_INSTRUCTIONS TO FOLLOW_: Output each line of the data below exactly, omitting any image.

_Version comparison data_:
——————————
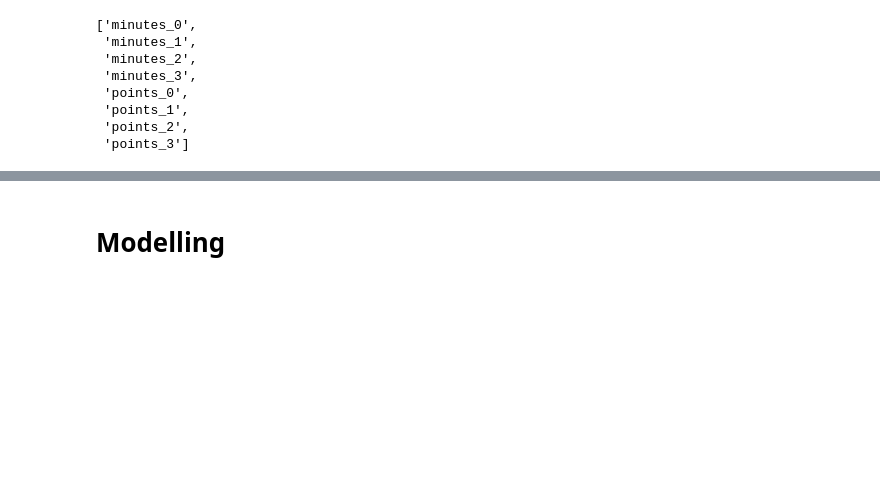
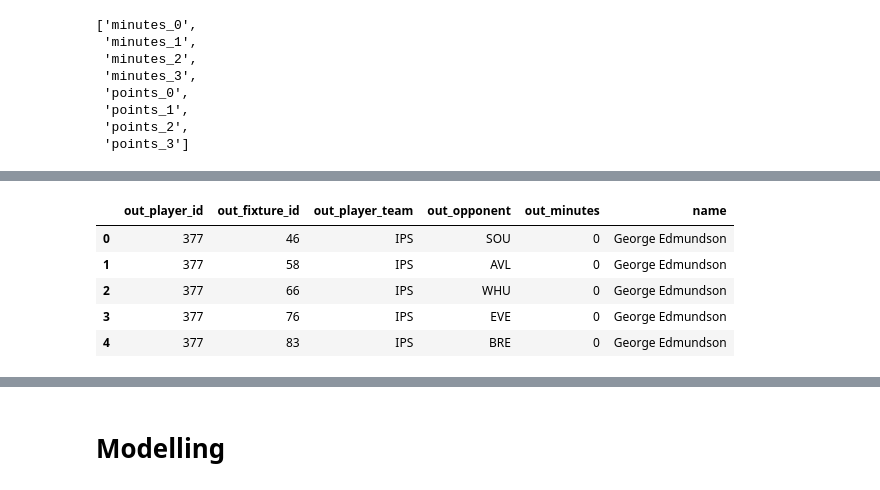
Before and after one commit to LevanBokeria/2025-reg-hack-week-airsenal, a Jupyter notebook: notebooks/Minutes_prediction_xgboost.ipynb, the cells around one changed output, grey strips where cells are left out. Saved outputs shown, nothing was run; the diff lists cells and outputs as text; code cells hidden in the pictures; blank space fills up the shorter version.

```diff
--- a/notebooks/Minutes_prediction_xgboost.ipynb
+++ b/notebooks/Minutes_prediction_xgboost.ipynb
@@ -185,0 +311,5 @@ You can try to debug the error by setting error_score='raise'.
+# %%
+full_GK = full_dfs['GK']
+full_DEF = full_dfs['DEF']
+full_MID = full_dfs['MID']
+full_FWD = full_dfs['FWD']
@@ -185,0 +326,13 @@ You can try to debug the error by setting error_score='raise'.
+# %%
+full_DEF_clean = full_DEF[['out_player_id', 'out_fixture_id', 'out_player_team', 'out_opponent', 'out_minutes', 'name']]
+full_FWD_clean = full_FWD[['out_player_id', 'out_fixture_id', 'out_player_team', 'out_opponent', 'out_minutes', 'name']]
+full_MID_clean = full_MID[['out_player_id', 'out_fixture_id', 'out_player_team', 'out_opponent', 'out_minutes', 'name']]
+# %%
+full_DEF_clean.head()
+# %% [output]
+|  | out_player_id | out_fixture_id | out_player_team | out_opponent | out_minutes | name |
+| 0 | 377 | 46 | IPS | SOU | 0 | George Edmundson |
+| 1 | 377 | 58 | IPS | AVL | 0 | George Edmundson |
+| 2 | 377 | 66 | IPS | WHU | 0 | George Edmundson |
+| 3 | 377 | 76 | IPS | EVE | 0 | George Edmundson |
+| 4 | 377 | 83 | IPS | BRE | 0 | George Edmundson |
```
Also changed, not shown: parts of 19 cells of this notebook.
——————————
_THE COMPLETED TASK_:
Before and after one commit to LevanBokeria/2025-reg-hack-week-airsenal, a Jupyter notebook: notebooks/Minutes_prediction_xgboost.ipynb, the cells around one changed output, grey strips where cells are left out. Saved outputs shown, nothing was run; the diff lists cells and outputs as text; code cells hidden in the pictures; blank space fills up the shorter version.

```diff
--- a/notebooks/Minutes_prediction_xgboost.ipynb
+++ b/notebooks/Minutes_prediction_xgboost.ipynb
@@ -185,0 +311,5 @@ You can try to debug the error by setting error_score='raise'.
+# %%
+full_GK = full_dfs['GK']
+full_DEF = full_dfs['DEF']
+full_MID = full_dfs['MID']
+full_FWD = full_dfs['FWD']
@@ -185,0 +326,13 @@ You can try to debug the error by setting error_score='raise'.
+# %%
+full_DEF_clean = full_DEF[['out_player_id', 'out_fixture_id', 'out_player_team', 'out_opponent', 'out_minutes', 'name']]
+full_FWD_clean = full_FWD[['out_player_id', 'out_fixture_id', 'out_player_team', 'out_opponent', 'out_minutes', 'name']]
+full_MID_clean = full_MID[['out_player_id', 'out_fixture_id', 'out_player_team', 'out_opponent', 'out_minutes', 'name']]
+# %%
+full_DEF_clean.head()
+# %% [output]
+|  | out_player_id | out_fixture_id | out_player_team | out_opponent | out_minutes | name |
+| 0 | 377 | 46 | IPS | SOU | 0 | George Edmundson |
+| 1 | 377 | 58 | IPS | AVL | 0 | George Edmundson |
+| 2 | 377 | 66 | IPS | WHU | 0 | George Edmundson |
+| 3 | 377 | 76 | IPS | EVE | 0 | George Edmundson |
+| 4 | 377 | 83 | IPS | BRE | 0 | George Edmundson |
```
Also changed, not shown: parts of 19 cells of this notebook.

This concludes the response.